I have hit the recruitment road once again. Currently I am up in New England and will be here for the next 16 days. I will blog about my recruitment travels sometime in the near future, and I also plan to a post a two-part re-cap of my NACAC Conference experiences later this week. So stay tuned.
For this Friday Favorites post I have a couple of interesting articles to share. This past week the Baltimore Sun posted an article entitled "College Learn to Live With Social Media" which featured quotes from yours truly and some of the Hopkins Interactive students. Click here to read the full article.
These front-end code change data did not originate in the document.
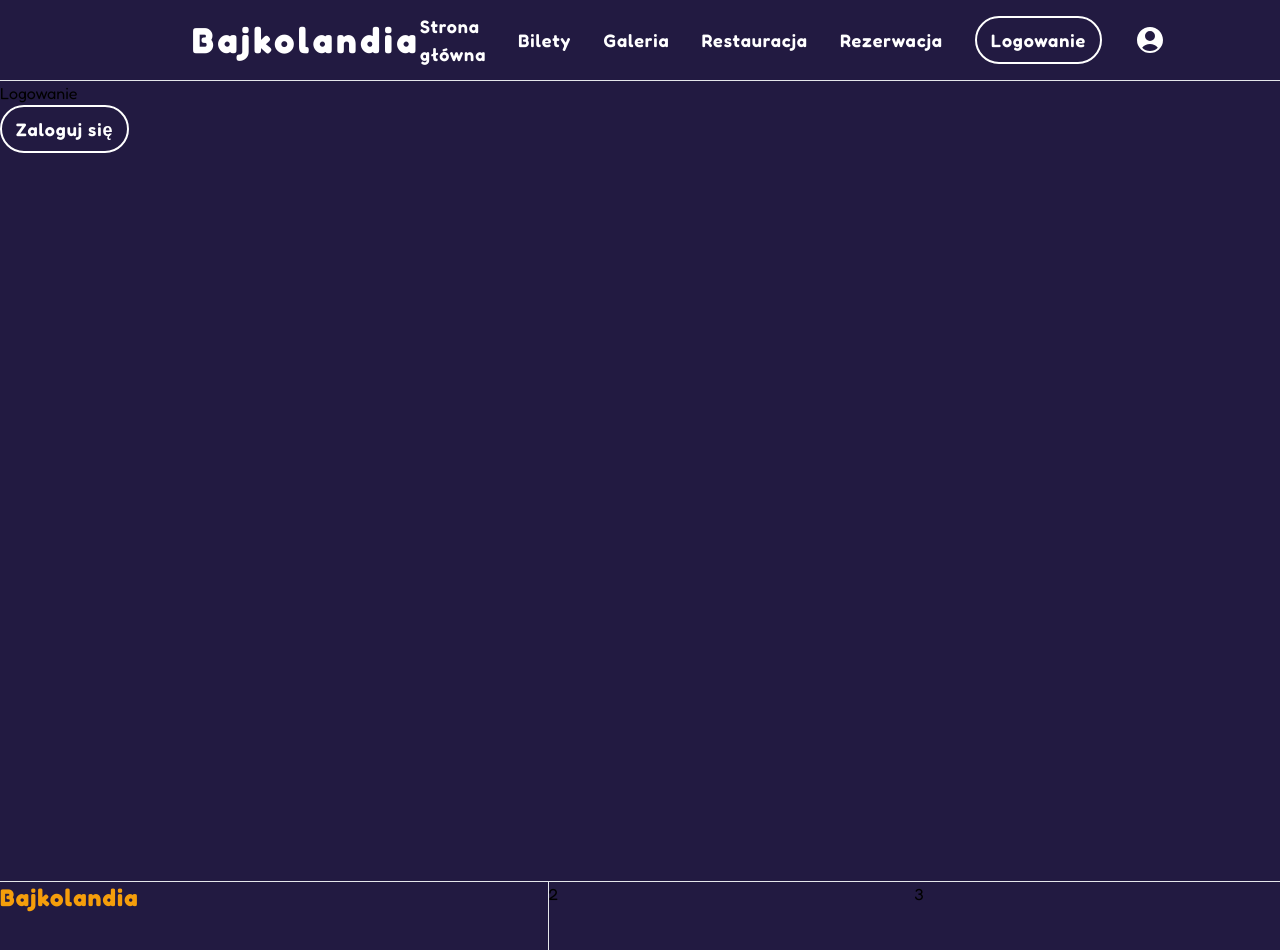
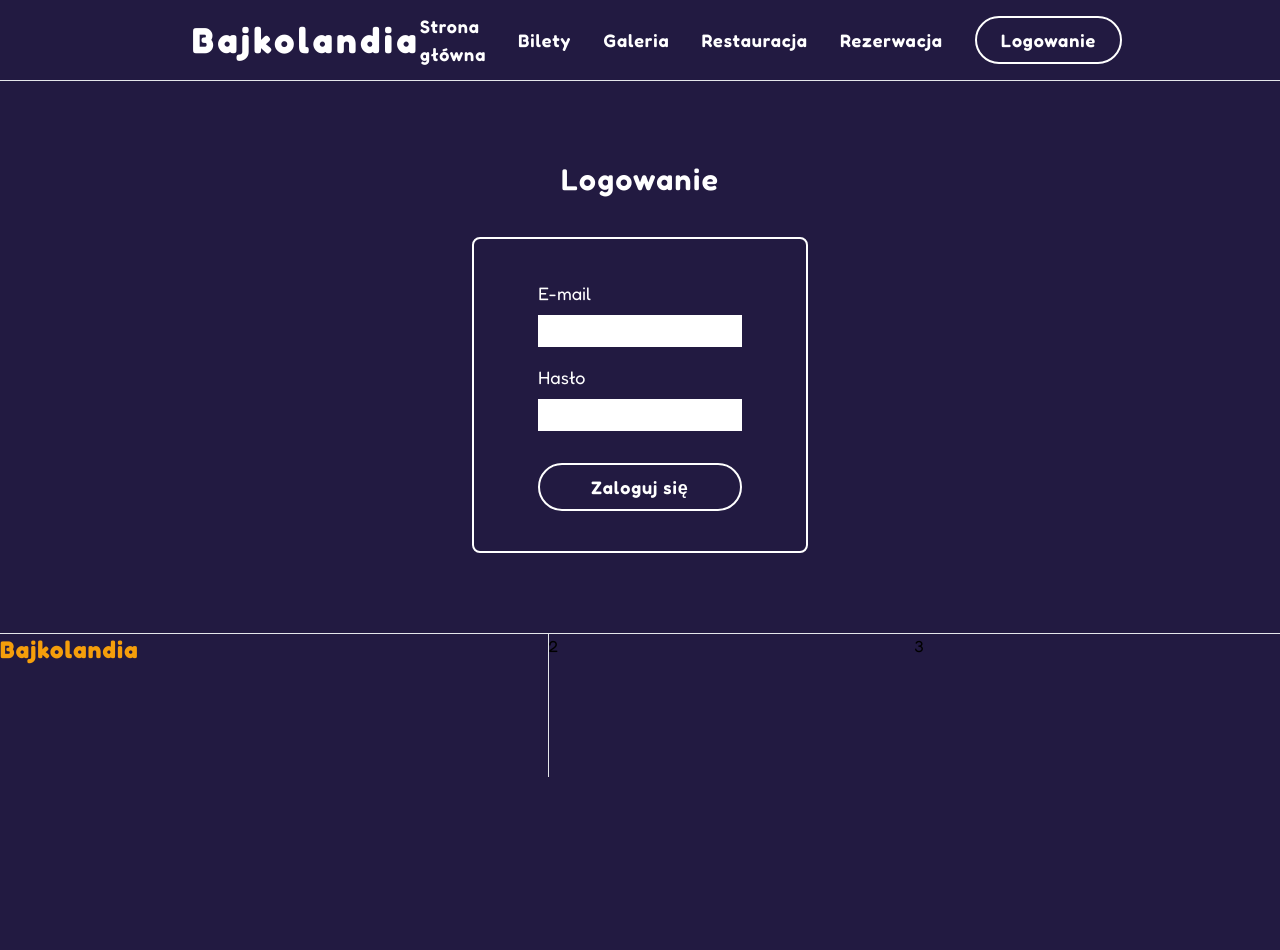
Before and after one commit to kwawrzynczak/ui-design, a React (Vite) app: page /logowanie in a window 1280 px wide. Shown: the top 950 px of the page. After the commit the page ends 800 px from the top, so only its background shows below. Built offline with nearby package versions, Linux system fonts and the light colour scheme.

Commit message:
Create login form

```diff
--- /dev/null
+++ b/src/components/LoginForm.jsx
@@ -0,0 +1,30 @@
+import { useNavigate } from 'react-router-dom';
+import { useAuthContext } from '../hooks/useAuthContext';
+
+const LoginForm = () => {
+  const { authUser, setAuthUser, isLogged, setIsLogged } = useAuthContext();
+  const router = useNavigate();
+  const handleLogin = (e) => {
+    e.preventDefault();
+    setAuthUser({ name: 'John Doe' });
+    setIsLogged(true);
+    router('/');
+  };
+  return (
+    <div className="flex flex-col items-center justify-center">
+      <form className="flex flex-col gap-2 rounded-lg border-2 border-white px-16 py-10">
+        <label className="text-lg text-white">E-mail</label>
+        <input type="email" className="h-8 px-1.5" />
+        <label className="mt-2 text-lg text-white">Hasło</label>
+        <input type="password" className="h-8 px-1.5" />
+        <button
+          className="mt-6 cursor-pointer rounded-full border-2 border-white px-3.5 py-2 text-center text-lg font-semibold tracking-wider text-white"
+          onClick={(e) => handleLogin(e)}
+        >
+          Zaloguj się
+        </button>
+      </form>
+    </div>
+  );
+};
+export default LoginForm;
--- a/src/components/Navbar.jsx
+++ b/src/components/Navbar.jsx
@@ -3,6 +3,7 @@ import { twMerge } from 'tailwind-merge';
 import { useState } from 'react';
 import { NavLink, Link } from 'react-router-dom';
 import AccountOptions from './AccountOptions';
+import { useAuthContext } from '../hooks/useAuthContext';
 
 const tabs = [
   { name: 'Strona główna', path: '/' },
@@ -14,6 +15,7 @@ const tabs = [
 
 const Navbar = () => {
   const [checked, setChecked] = useState(false);
+  const { authUser, setAuthUser, isLogged, setIsLogged } = useAuthContext();
 
   return (
     <div className="flex justify-center border-b">
@@ -23,7 +25,7 @@ const Navbar = () => {
         </Link>
         <nav
           className={twMerge(
-            'absolute right-0 top-[80px] flex h-screen flex-col gap-2 p-4 text-lg font-semibold tracking-wider text-white transition duration-300 lg:static lg:h-auto lg:flex-row lg:items-center lg:gap-8 lg:p-0',
+            'absolute right-0 top-[80px] flex h-screen flex-col gap-2 bg-primary p-4 text-lg font-semibold tracking-wider text-white transition duration-300 lg:static lg:h-auto lg:flex-row lg:items-center lg:gap-8 lg:p-0',
             checked ? 'translate-x-0' : 'translate-x-full lg:translate-x-0',
           )}
         >
@@ -33,14 +35,18 @@ const Navbar = () => {
             </NavLink>
           ))}
           {/* Niezalogowany */}
-          <NavLink
-            to="/logowanie"
-            className="mt-2 rounded-full border-2 border-white px-3.5 py-2 text-center lg:mt-0"
-          >
-            Logowanie
-          </NavLink>
+          {!isLogged && (
+            <NavLink
+              to="/logowanie"
+              className="mt-2 rounded-full border-2 border-white px-3.5 py-2 text-center lg:mt-0 lg:px-6"
+            >
+              Logowanie
+            </NavLink>
+          )}
+
           {/* Zalogowany */}
-          <AccountOptions />
+
+          {isLogged && <AccountOptions />}
         </nav>
         <label className="burger lg:hidden" htmlFor="burger">
           <input
--- a/src/layouts/layout.jsx
+++ b/src/layouts/layout.jsx
@@ -7,7 +7,7 @@ const Layout = ({ children }) => {
     <div className="min-h-screen w-full">
       <AuthProvider>
         <Navbar />
-        <div className="mx-auto h-screen">{children}</div>
+        <div className="my-20">{children}</div>
         <Footer />
       </AuthProvider>
     </div>
--- a/src/pages/Login.jsx
+++ b/src/pages/Login.jsx
@@ -1,10 +1,10 @@
+import LoginForm from '../components/LoginForm';
+
 const Login = () => {
   return (
-    <div>
-      <p>Logowanie</p>
-      <button className="mt-2 rounded-full border-2 border-white px-3.5 py-2 text-center text-lg font-semibold tracking-wider text-white lg:mt-0">
-        Zaloguj się
-      </button>
+    <div className="flex flex-col items-center gap-10">
+      <h1 className="text-2xl font-semibold tracking-wider text-white lg:text-3xl">Logowanie</h1>
+      <LoginForm />
     </div>
   );
 };
```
An excerpt:
For admissions counselor Daniel Creasy, that story sums up how social media have changed the way colleges recruit, enroll and orient new students.
"Before they ever get to campus they can put their shoes into what it feels like to be a Hopkins student," said Creasy, who steers the university's use of Facebook, Twitter and other social media in admissions. "I hear from people all over campus that with every progressive year, the newest class is the most together and connected group that has ever showed up. They've already known each other for months."
Facebook and other social media sites have invaded college admissions in a big way. But the great rush to use social media also raises questions about privacy and appropriate relations between administrators and students. Desperate applicants might attempt to improve their admissions chances by "friending" counselors. Conversely, counselors might use social media profiles to search for red flags on certain candidates or to assemble information for targeted recruiting pitches. In 2008, a company created false Facebook sites for many universities in hopes of grabbing personal information for marketing purposes.
In my opinion, this article is one of the better ones published recently about how colleges are using social media to connect with prospective, admitted, and enrolled students -- and I am not just saying that because they interviewed me.
The other article I wanted to share is a recent New York Times piece about Admissions Student Blogging. Though it doesn't feature any details about the amazing Johns Hopkins blogging program -- Hopkins Interactive -- it is a good piece that discusses how blogging can help an admissions office recruit. The article entitled "M.I.T. Taking Students Blog to Nth Degree" is a good re-cap on how one school is using blogs and raising a number of questions including whether blogger should be paid. Click here to read the full article. Discussion on this piece continued on the New York Times Educational Blog "The Choice" with this posting: Student Bloggers Find an Unlikely Home, on Their College Web Sites.
Enjoy these articles, and I'd love to hear your thoughts on Admissions blogging in the comments section.
As I wrap-up this entry, I must fulfill a promise I made to some of the students who volunteer for me. More will be explained about this infamous picture in my coming entries about the NACAC Conference. For now just enjoy this embarrassing picture of myself: